### TASK DIRECTIONS
Repeat the following data exactly, omitting pictures.

### DATASET RECORDS
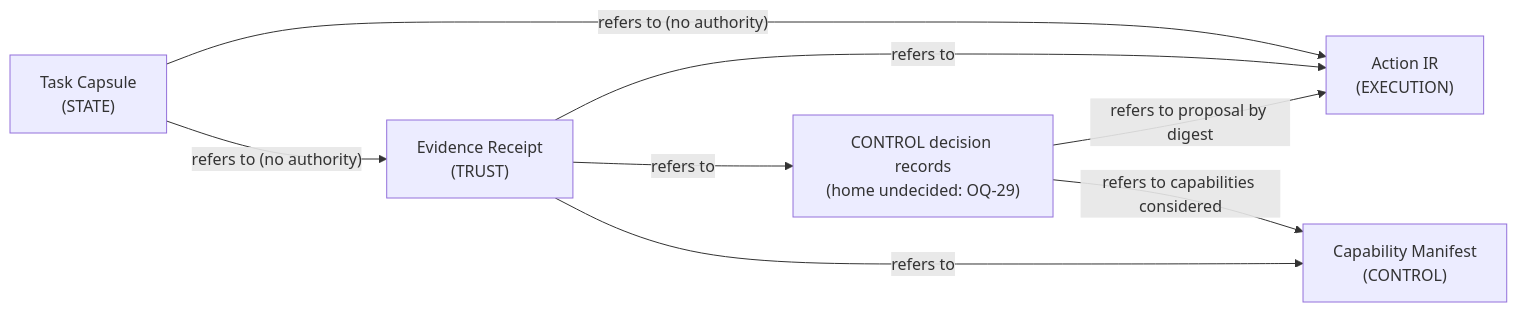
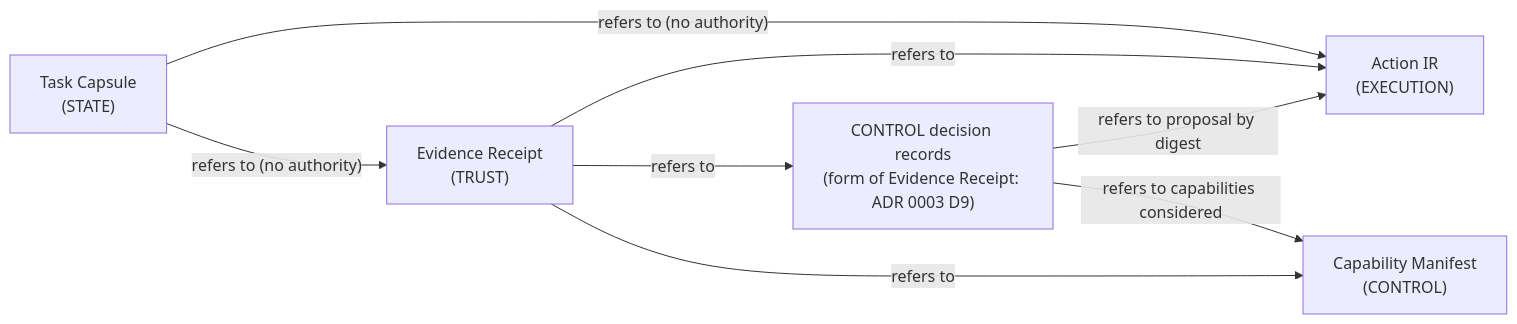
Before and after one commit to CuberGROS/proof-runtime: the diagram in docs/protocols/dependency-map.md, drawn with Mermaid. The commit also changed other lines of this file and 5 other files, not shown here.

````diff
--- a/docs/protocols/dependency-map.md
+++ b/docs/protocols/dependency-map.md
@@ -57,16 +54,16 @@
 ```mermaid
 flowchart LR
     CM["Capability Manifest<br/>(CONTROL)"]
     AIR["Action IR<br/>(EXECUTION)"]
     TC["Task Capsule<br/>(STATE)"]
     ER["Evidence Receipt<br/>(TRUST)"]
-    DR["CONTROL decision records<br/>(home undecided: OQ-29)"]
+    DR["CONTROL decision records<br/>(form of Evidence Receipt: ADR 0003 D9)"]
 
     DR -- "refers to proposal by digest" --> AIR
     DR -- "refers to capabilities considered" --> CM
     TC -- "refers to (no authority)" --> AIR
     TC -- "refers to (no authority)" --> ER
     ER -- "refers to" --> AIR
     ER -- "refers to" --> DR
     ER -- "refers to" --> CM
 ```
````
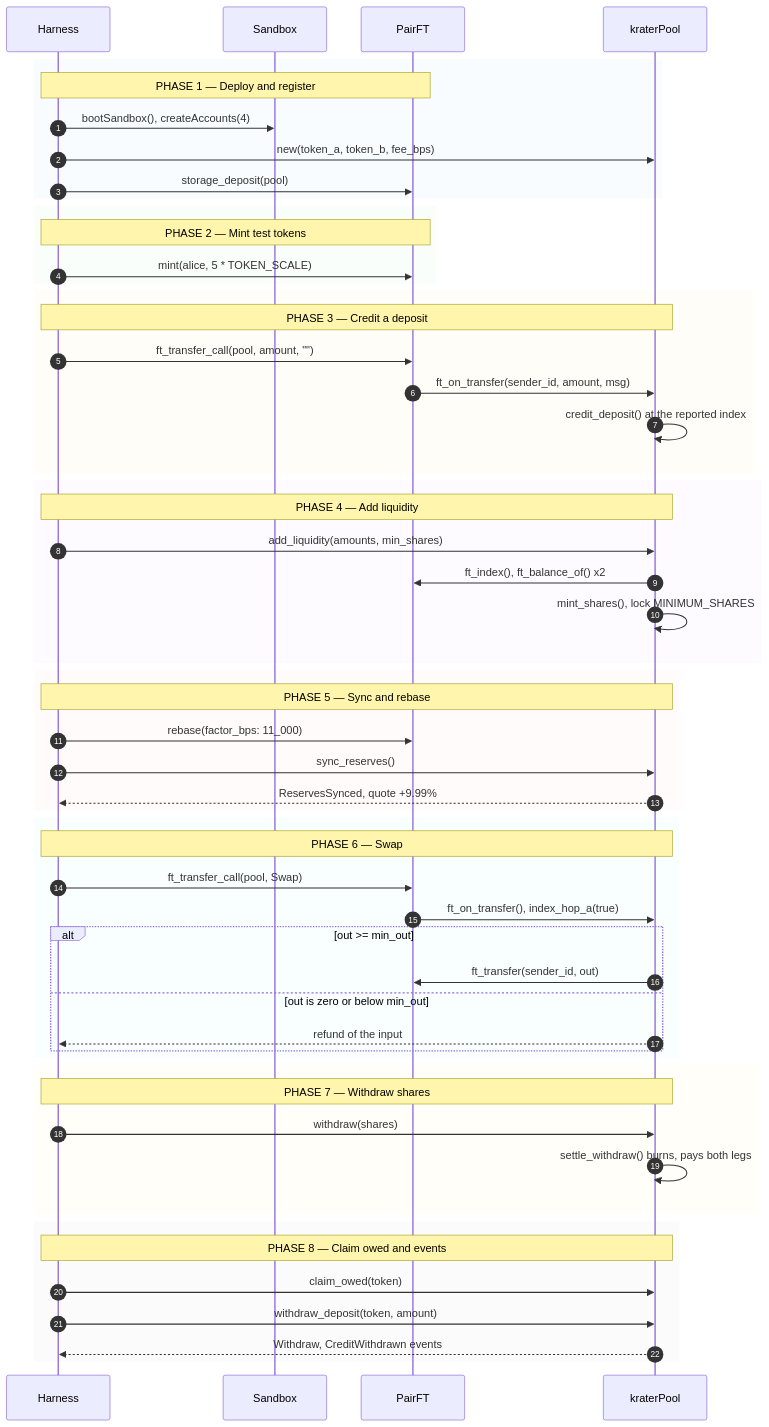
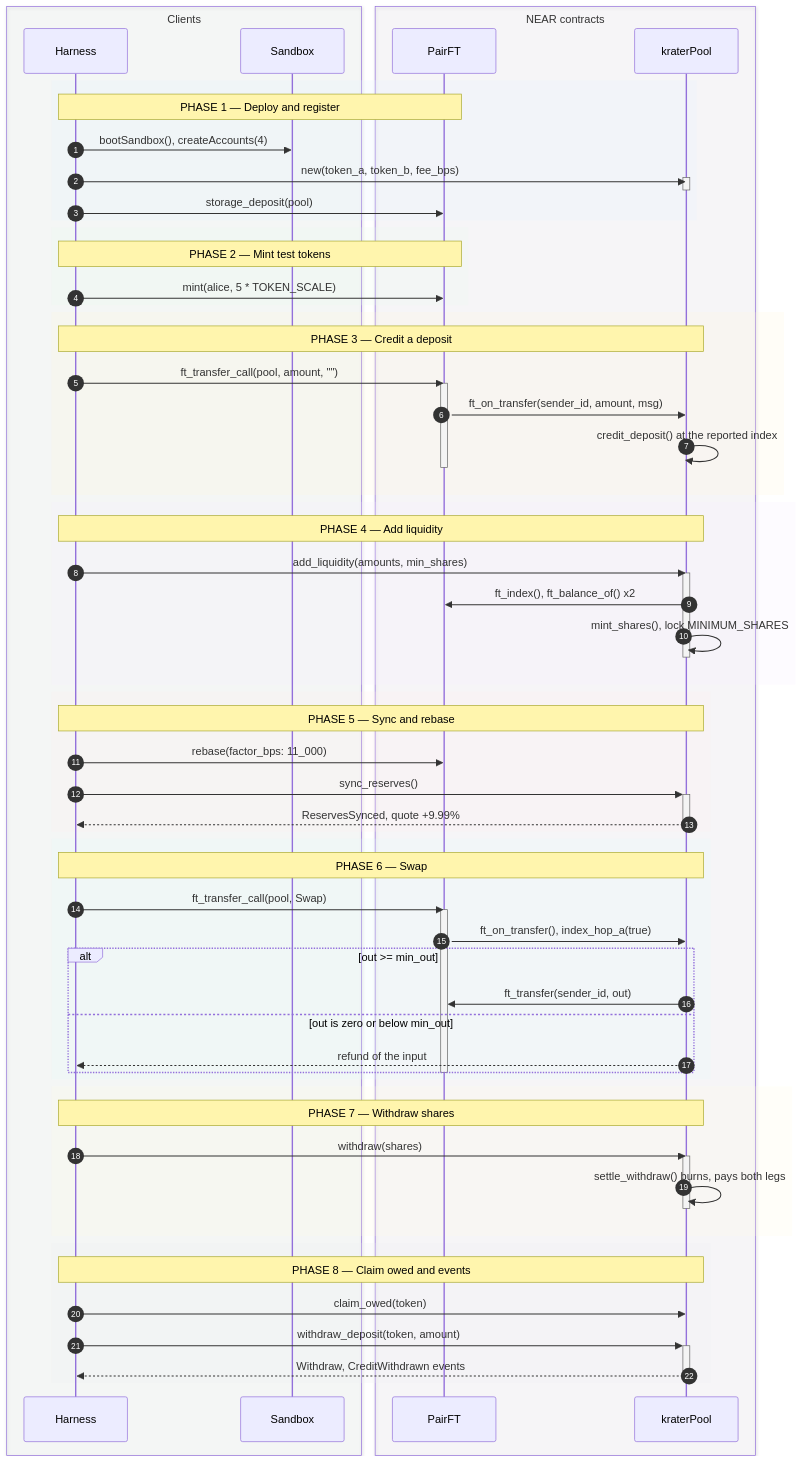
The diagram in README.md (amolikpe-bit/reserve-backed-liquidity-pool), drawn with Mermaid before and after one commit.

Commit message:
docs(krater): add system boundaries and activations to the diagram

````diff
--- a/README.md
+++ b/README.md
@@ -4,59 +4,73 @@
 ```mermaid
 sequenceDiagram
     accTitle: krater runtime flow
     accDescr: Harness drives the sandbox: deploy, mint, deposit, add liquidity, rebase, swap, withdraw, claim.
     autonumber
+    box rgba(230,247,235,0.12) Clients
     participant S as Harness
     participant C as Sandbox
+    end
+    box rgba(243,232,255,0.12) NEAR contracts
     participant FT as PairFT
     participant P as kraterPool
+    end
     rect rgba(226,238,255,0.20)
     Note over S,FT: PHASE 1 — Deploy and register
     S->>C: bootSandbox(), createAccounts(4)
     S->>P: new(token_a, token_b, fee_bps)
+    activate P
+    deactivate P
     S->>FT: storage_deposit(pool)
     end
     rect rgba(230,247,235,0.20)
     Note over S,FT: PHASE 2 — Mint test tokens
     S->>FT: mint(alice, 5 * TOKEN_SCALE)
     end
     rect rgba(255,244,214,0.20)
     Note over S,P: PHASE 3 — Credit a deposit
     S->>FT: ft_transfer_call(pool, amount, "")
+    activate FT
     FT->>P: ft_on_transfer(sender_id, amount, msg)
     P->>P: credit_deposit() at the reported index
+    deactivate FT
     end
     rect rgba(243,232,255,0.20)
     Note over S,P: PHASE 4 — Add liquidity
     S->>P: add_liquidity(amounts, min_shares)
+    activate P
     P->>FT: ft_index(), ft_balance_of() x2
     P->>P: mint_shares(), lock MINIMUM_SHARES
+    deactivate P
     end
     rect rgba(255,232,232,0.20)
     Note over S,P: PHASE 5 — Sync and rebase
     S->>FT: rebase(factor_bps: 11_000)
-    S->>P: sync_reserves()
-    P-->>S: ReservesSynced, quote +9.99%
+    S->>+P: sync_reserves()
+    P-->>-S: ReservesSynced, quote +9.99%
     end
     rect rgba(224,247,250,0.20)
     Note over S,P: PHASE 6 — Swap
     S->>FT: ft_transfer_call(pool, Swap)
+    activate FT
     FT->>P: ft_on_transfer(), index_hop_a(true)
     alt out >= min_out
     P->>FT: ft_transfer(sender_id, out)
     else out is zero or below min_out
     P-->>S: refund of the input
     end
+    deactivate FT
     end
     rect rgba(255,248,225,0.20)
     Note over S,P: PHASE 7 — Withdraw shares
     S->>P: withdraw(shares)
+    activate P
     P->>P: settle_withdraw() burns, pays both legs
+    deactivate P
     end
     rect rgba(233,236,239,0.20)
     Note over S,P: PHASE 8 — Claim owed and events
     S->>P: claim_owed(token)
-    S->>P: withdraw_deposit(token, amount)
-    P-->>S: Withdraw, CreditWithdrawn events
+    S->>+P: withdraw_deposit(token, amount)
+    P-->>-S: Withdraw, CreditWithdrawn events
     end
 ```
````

### FINISHED TASK
Before and after one commit to CuberGROS/proof-runtime: the diagram in docs/protocols/dependency-map.md, drawn with Mermaid. The commit also changed other lines of this file and 5 other files, not shown here.

````diff
--- a/docs/protocols/dependency-map.md
+++ b/docs/protocols/dependency-map.md
@@ -57,16 +54,16 @@
 ```mermaid
 flowchart LR
     CM["Capability Manifest<br/>(CONTROL)"]
     AIR["Action IR<br/>(EXECUTION)"]
     TC["Task Capsule<br/>(STATE)"]
     ER["Evidence Receipt<br/>(TRUST)"]
-    DR["CONTROL decision records<br/>(home undecided: OQ-29)"]
+    DR["CONTROL decision records<br/>(form of Evidence Receipt: ADR 0003 D9)"]
 
     DR -- "refers to proposal by digest" --> AIR
     DR -- "refers to capabilities considered" --> CM
     TC -- "refers to (no authority)" --> AIR
     TC -- "refers to (no authority)" --> ER
     ER -- "refers to" --> AIR
     ER -- "refers to" --> DR
     ER -- "refers to" --> CM
 ```
````
The diagram in README.md (amolikpe-bit/reserve-backed-liquidity-pool), drawn with Mermaid before and after one commit.

Commit message:
docs(krater): add system boundaries and activations to the diagram

````diff
--- a/README.md
+++ b/README.md
@@ -4,59 +4,73 @@
 ```mermaid
 sequenceDiagram
     accTitle: krater runtime flow
     accDescr: Harness drives the sandbox: deploy, mint, deposit, add liquidity, rebase, swap, withdraw, claim.
     autonumber
+    box rgba(230,247,235,0.12) Clients
     participant S as Harness
     participant C as Sandbox
+    end
+    box rgba(243,232,255,0.12) NEAR contracts
     participant FT as PairFT
     participant P as kraterPool
+    end
     rect rgba(226,238,255,0.20)
     Note over S,FT: PHASE 1 — Deploy and register
     S->>C: bootSandbox(), createAccounts(4)
     S->>P: new(token_a, token_b, fee_bps)
+    activate P
+    deactivate P
     S->>FT: storage_deposit(pool)
     end
     rect rgba(230,247,235,0.20)
     Note over S,FT: PHASE 2 — Mint test tokens
     S->>FT: mint(alice, 5 * TOKEN_SCALE)
     end
     rect rgba(255,244,214,0.20)
     Note over S,P: PHASE 3 — Credit a deposit
     S->>FT: ft_transfer_call(pool, amount, "")
+    activate FT
     FT->>P: ft_on_transfer(sender_id, amount, msg)
     P->>P: credit_deposit() at the reported index
+    deactivate FT
     end
     rect rgba(243,232,255,0.20)
     Note over S,P: PHASE 4 — Add liquidity
     S->>P: add_liquidity(amounts, min_shares)
+    activate P
     P->>FT: ft_index(), ft_balance_of() x2
     P->>P: mint_shares(), lock MINIMUM_SHARES
+    deactivate P
     end
     rect rgba(255,232,232,0.20)
     Note over S,P: PHASE 5 — Sync and rebase
     S->>FT: rebase(factor_bps: 11_000)
-    S->>P: sync_reserves()
-    P-->>S: ReservesSynced, quote +9.99%
+    S->>+P: sync_reserves()
+    P-->>-S: ReservesSynced, quote +9.99%
     end
     rect rgba(224,247,250,0.20)
     Note over S,P: PHASE 6 — Swap
     S->>FT: ft_transfer_call(pool, Swap)
+    activate FT
     FT->>P: ft_on_transfer(), index_hop_a(true)
     alt out >= min_out
     P->>FT: ft_transfer(sender_id, out)
     else out is zero or below min_out
     P-->>S: refund of the input
     end
+    deactivate FT
     end
     rect rgba(255,248,225,0.20)
     Note over S,P: PHASE 7 — Withdraw shares
     S->>P: withdraw(shares)
+    activate P
     P->>P: settle_withdraw() burns, pays both legs
+    deactivate P
     end
     rect rgba(233,236,239,0.20)
     Note over S,P: PHASE 8 — Claim owed and events
     S->>P: claim_owed(token)
-    S->>P: withdraw_deposit(token, amount)
-    P-->>S: Withdraw, CreditWithdrawn events
+    S->>+P: withdraw_deposit(token, amount)
+    P-->>-S: Withdraw, CreditWithdrawn events
     end
 ```
````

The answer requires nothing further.